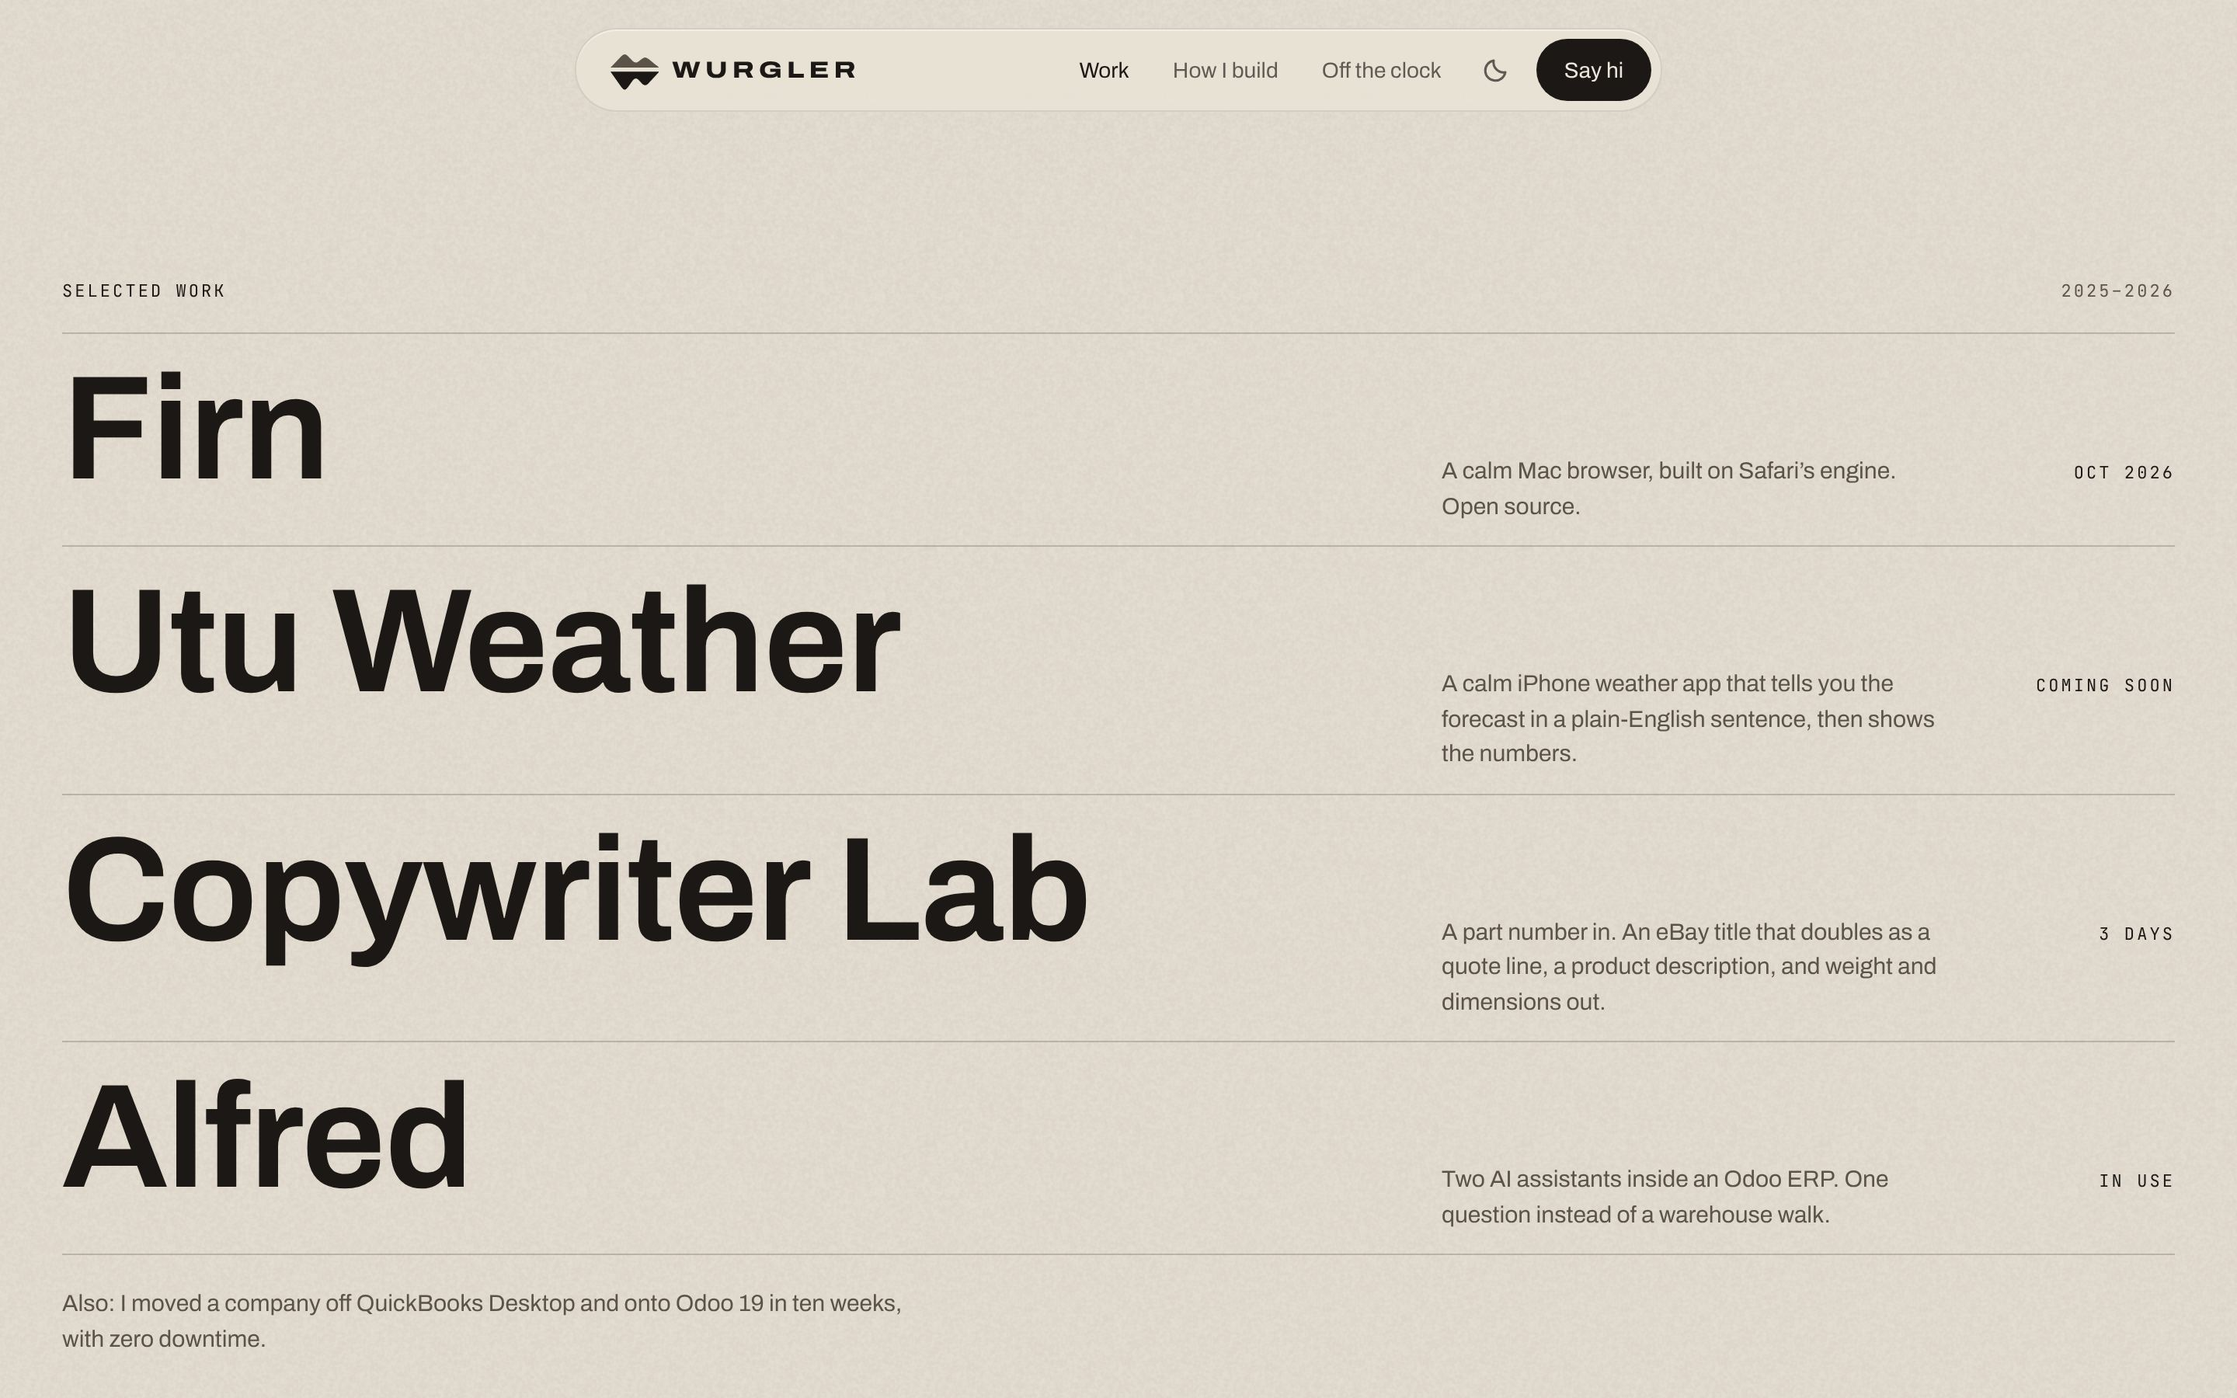
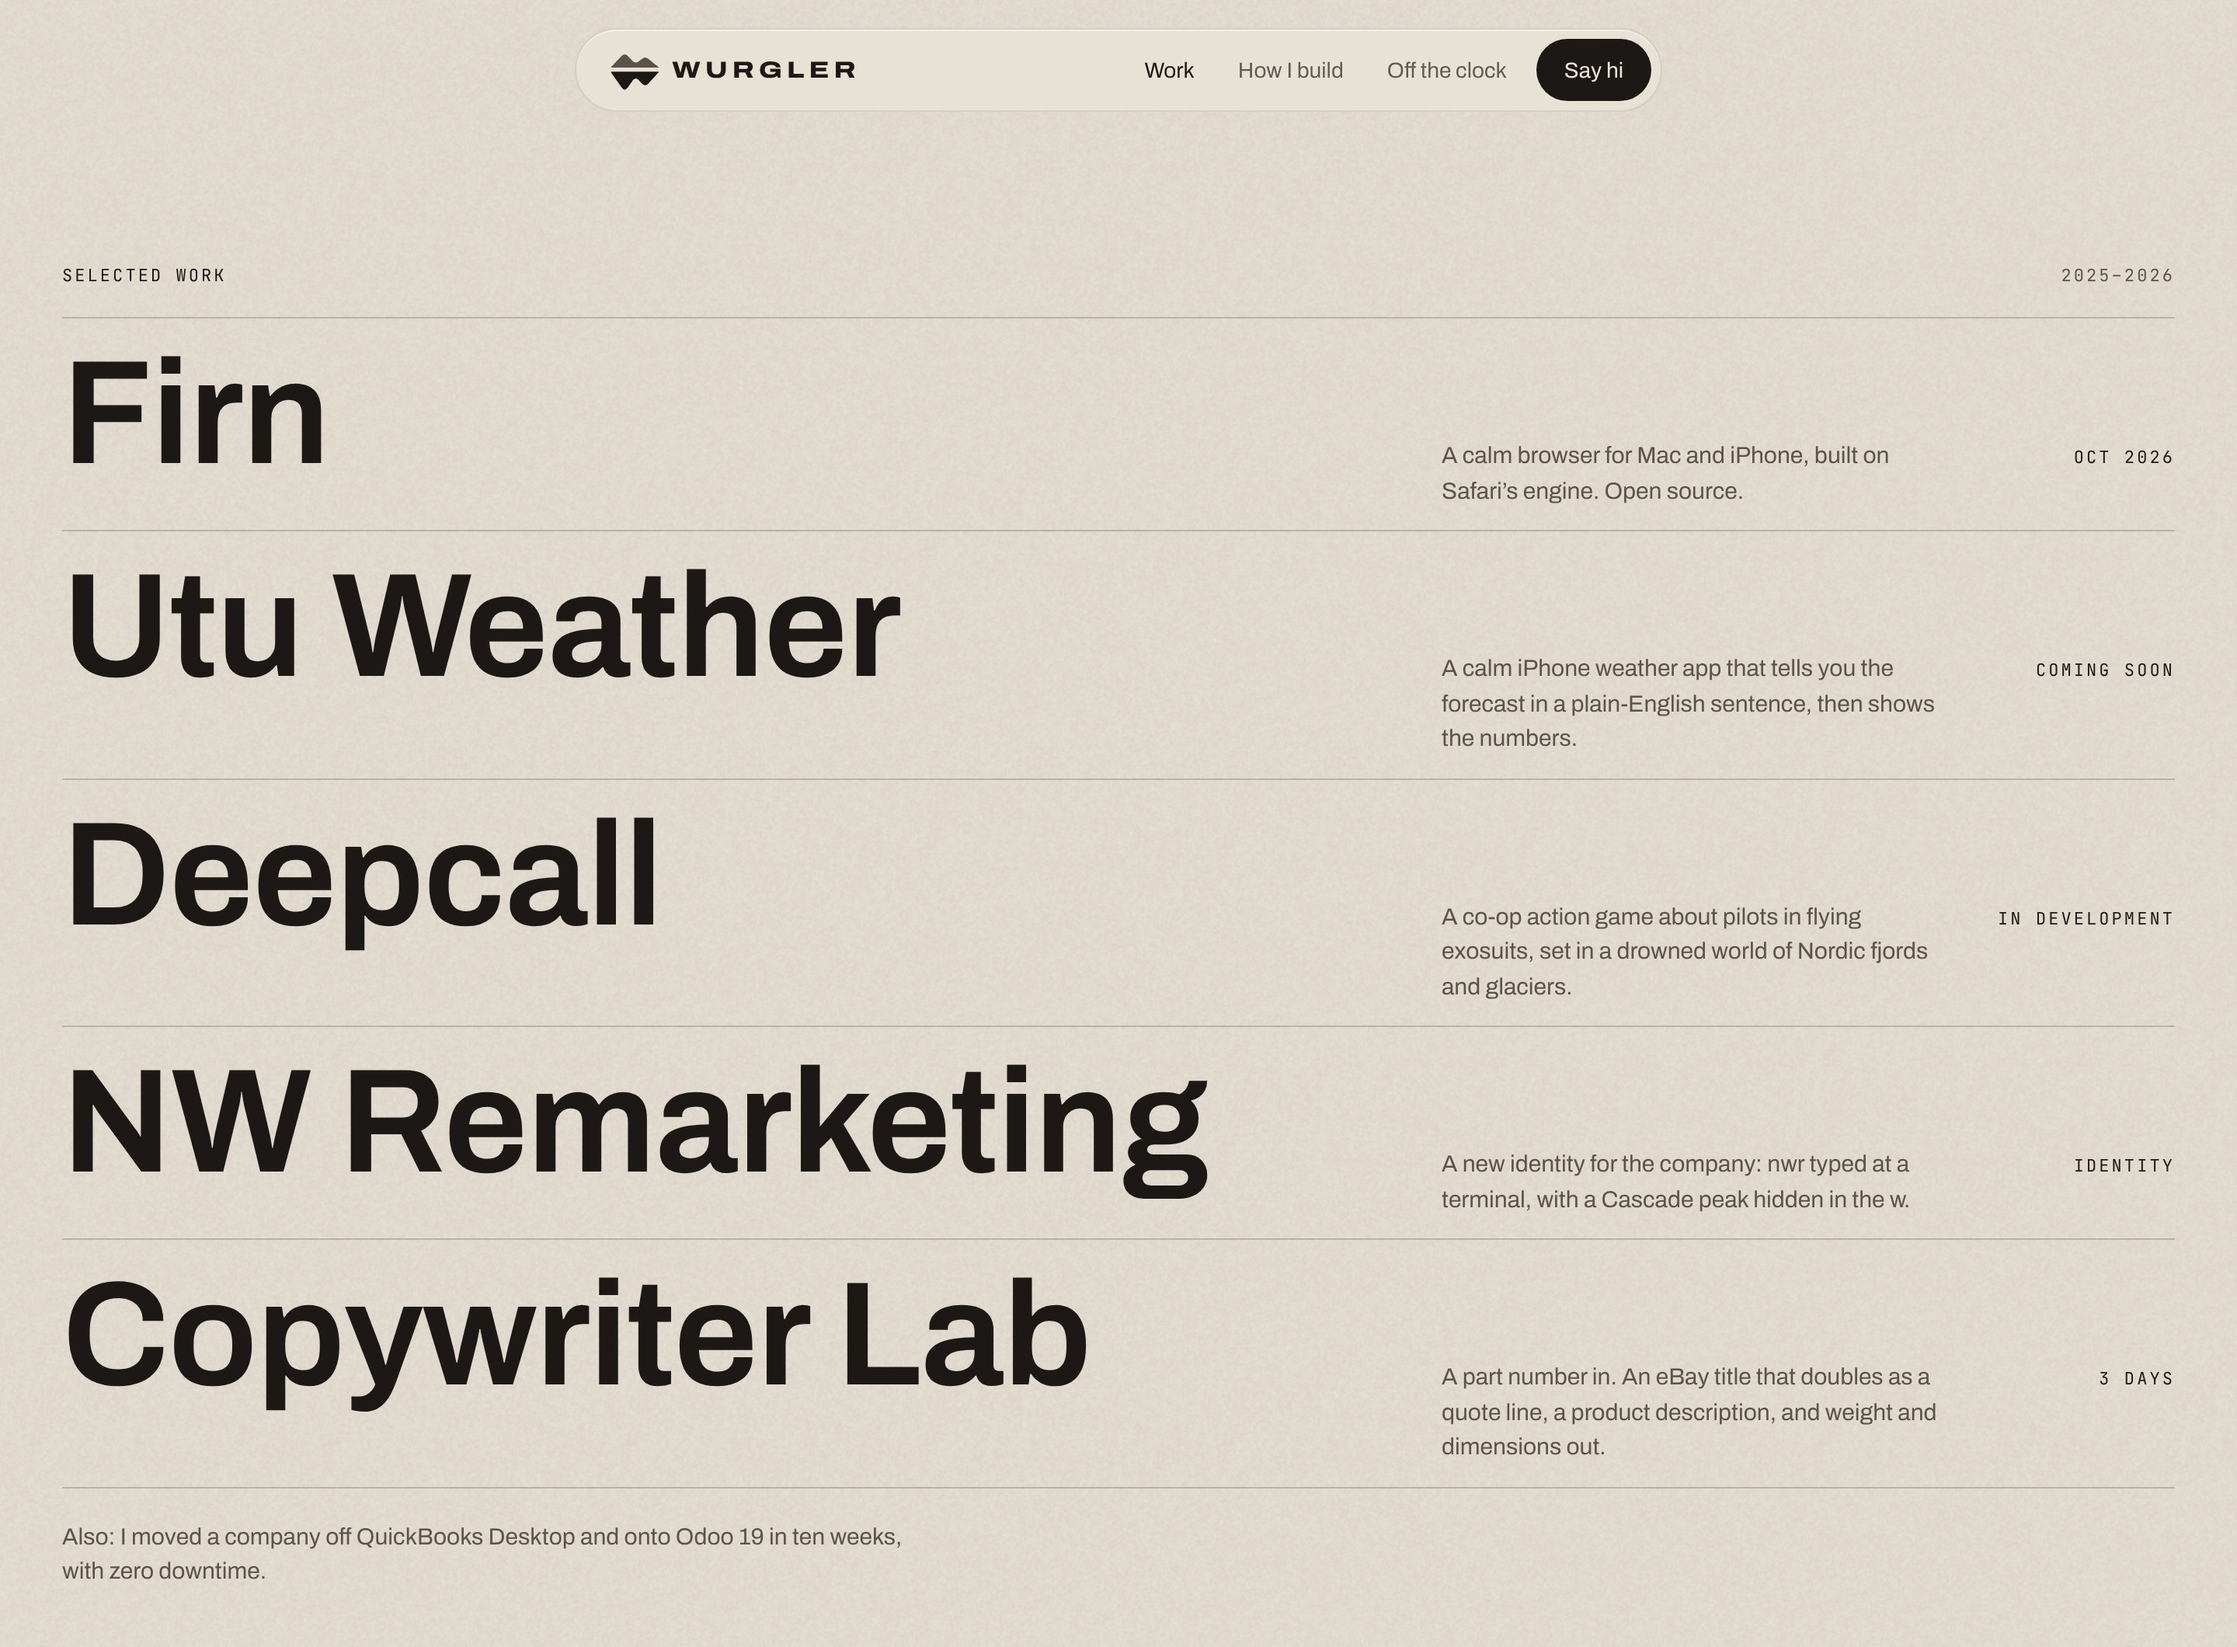
README: new screenshots of the hero and the five-project work index
Claude-Session: https://claude.ai/code/session_01PCTozQb23zVjz1M15wtUfx

diff --git a/README.md b/README.md
@@ -28,7 +28,7 @@ This site was built that way, and the documents are all here:
 
 Warm paper with ink type, and my own photographs as windows in it. Calm, tactile, and quick.
 
-![The work index: Firn, Utu Weather, Copywriter Lab, and Alfred set large in ink on paper.](docs/images/home-desktop-work.jpg)
+![The work index: Firn, Utu Weather, Deepcall, NW Remarketing, and Copywriter Lab set large in ink on paper.](docs/images/home-desktop-work.jpg)
 
 | | Light | Dark |
 |---|---|---|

> _REQUIRED WORK_
Everything in the material except the pictures should be restated word for word.

> _ANSWER TO THIS TASK_
README: new screenshots of the hero and the five-project work index
Claude-Session: https://claude.ai/code/session_01PCTozQb23zVjz1M15wtUfx

diff --git a/README.md b/README.md
@@ -28,7 +28,7 @@ This site was built that way, and the documents are all here:
 
 Warm paper with ink type, and my own photographs as windows in it. Calm, tactile, and quick.
 
-![The work index: Firn, Utu Weather, Copywriter Lab, and Alfred set large in ink on paper.](docs/images/home-desktop-work.jpg)
+![The work index: Firn, Utu Weather, Deepcall, NW Remarketing, and Copywriter Lab set large in ink on paper.](docs/images/home-desktop-work.jpg)
 
 | | Light | Dark |
 |---|---|---|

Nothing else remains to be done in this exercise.